This fall we are teaching through a series on the Big Story of the Bible, from Genesis (the first book) to Revelation (the last book of the Bible). As we go, each week we are going to produce a short statement summarizing that part of the Biblical story. The idea is that by the end of the series we will have a concise single page summary of the Biblical Story that will be helpful for teaching, reflecting on, and interacting with the Biblical story for our church community. On this web page we will be distributing those statements along with artwork created in our community for this series. We hope it brings our whole community to think more deeply on the Big Story of the Bible.

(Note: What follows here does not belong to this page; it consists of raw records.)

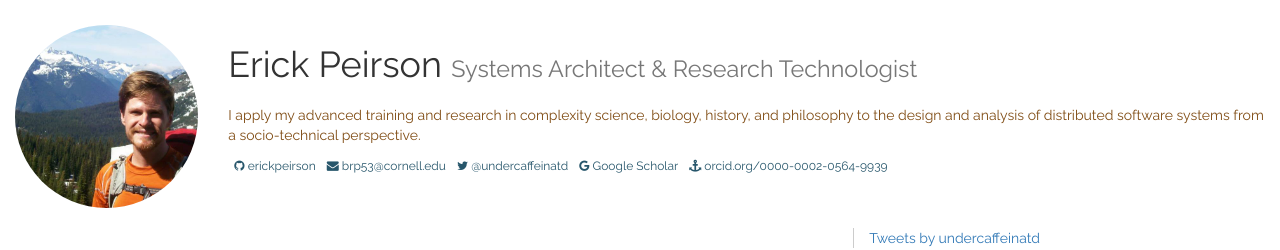
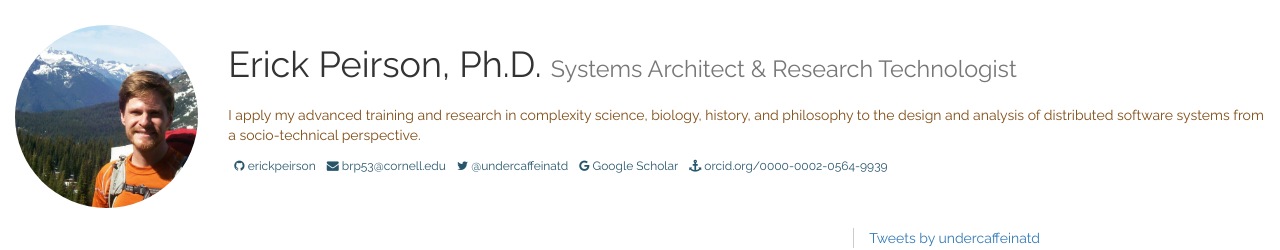
Before and after one commit to erickpeirson/erickpeirson.github.io, a Jekyll site: the page built from index.html, in a window 1280 px wide. Shown: the top 250 px of the page. Built offline with Jekyll 4.4.1, drawn with Linux system fonts in a browser that asks for light colours; the list of posts is cut into pages by our own code; comment, search, counter and statistics services are not loaded.

Commit message:
Update header.html

```diff
--- a/_includes/header.html
+++ b/_includes/header.html
@@ -3,7 +3,7 @@
         <img src="/assets/images/headshot.jpg" class="img img-responsive img-circle" />
     </div>
     <div class="col-sm-9 col-lg-10">
-        <div class="h1">Erick Peirson
+        <div class="h1">Erick Peirson, Ph.D.
             <span class="small">Systems Architect & Research Technologist</span>
         </div>
         <div class="h2" style="color: #804D15;"></div>
```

1. God has communicated to humanity throughout history; the written record is his words intended for all people at all times and in every place. This book, known as the Bible, is God’s story of who he is, what the world is, who humans are, and the ultimate purposes of history. It is the true and reliable story we trust with our lives.
This is that story. . .
2. In the beginning God created the cosmos and called it good. God placed humans in his good creation as his Image Bearers, to reflect his character to all the cosmos. Humans were in right relationship with God as their king, with their own hearts, with one another, and with all creation. God called all of this very good.
Man and woman however, chose to rebel against God and make themselves the center of their lives. This caused a spiritual fracture between them and God, shame invading their hearts, blame between one another, and creation groaning. The Scriptures call this rebellion against God ‘sin’. It is in every one of us and distorts our relationships with our own hearts, with one another, and with all creation.
God, out of his love for his Image Bearers and his creation, did not leave them in this state but commenced his rescue mission and began revealing his Rescue Hero.
3. After many years God called one man, Abraham, and promised that through his descendants the effects of sin would be undone and blessing would take the place of suffering. Through Abraham, the people of Israel was born, out of which his Rescue Hero called the Messiah would come.
4. Israel became entrapped and oppressed as slaves in Egypt. God heard the cry of the oppressed Israelites and acted to rescue them. This rescue, called the Exodus, defined the people as holistically rescued by God. Through Moses God brought the people out of slavery. God formed a relationship with them, dwelt among them, taught them to follow him, and brought them into a homeland. God did this so that they could be his Rescue Mission People for the world.
5. Over the next millennia, God gave kings to lead and prophets to speak his voice. Israel, while at times faithful to God’s Way and mission, ultimately failed. Ten of the tribes were taken into exile by Assyria, two of the tribes later by Babylon. While some of these exiles eventually returned to their homeland, by the time of the first century there was an acute sense that a spiritual exile continued and the task of rescue was incomplete.
6. At just the right time a virgin mother from Israel gave birth to Jesus, both the promised Messiah and divine Son of God. Through his life, teachings, conduct and miracles, Jesus modeled dependence on the Holy Spirit and a life wholly reflecting the character of God.
7. Through his God-reflecting life, suffering, and death Jesus willingly took on both the exile of Israel and the exile of all humanity. Through his resurrection, Jesus defeated all the powers that oppose humanity: sin, death, and Satan, confirming his promised victory. For any who surrender from their rebellion against God and trust in Jesus as their rescuer and king, Jesus is the way to a restored relationship with the Creator of all things, with our own hearts, each other, and all creation.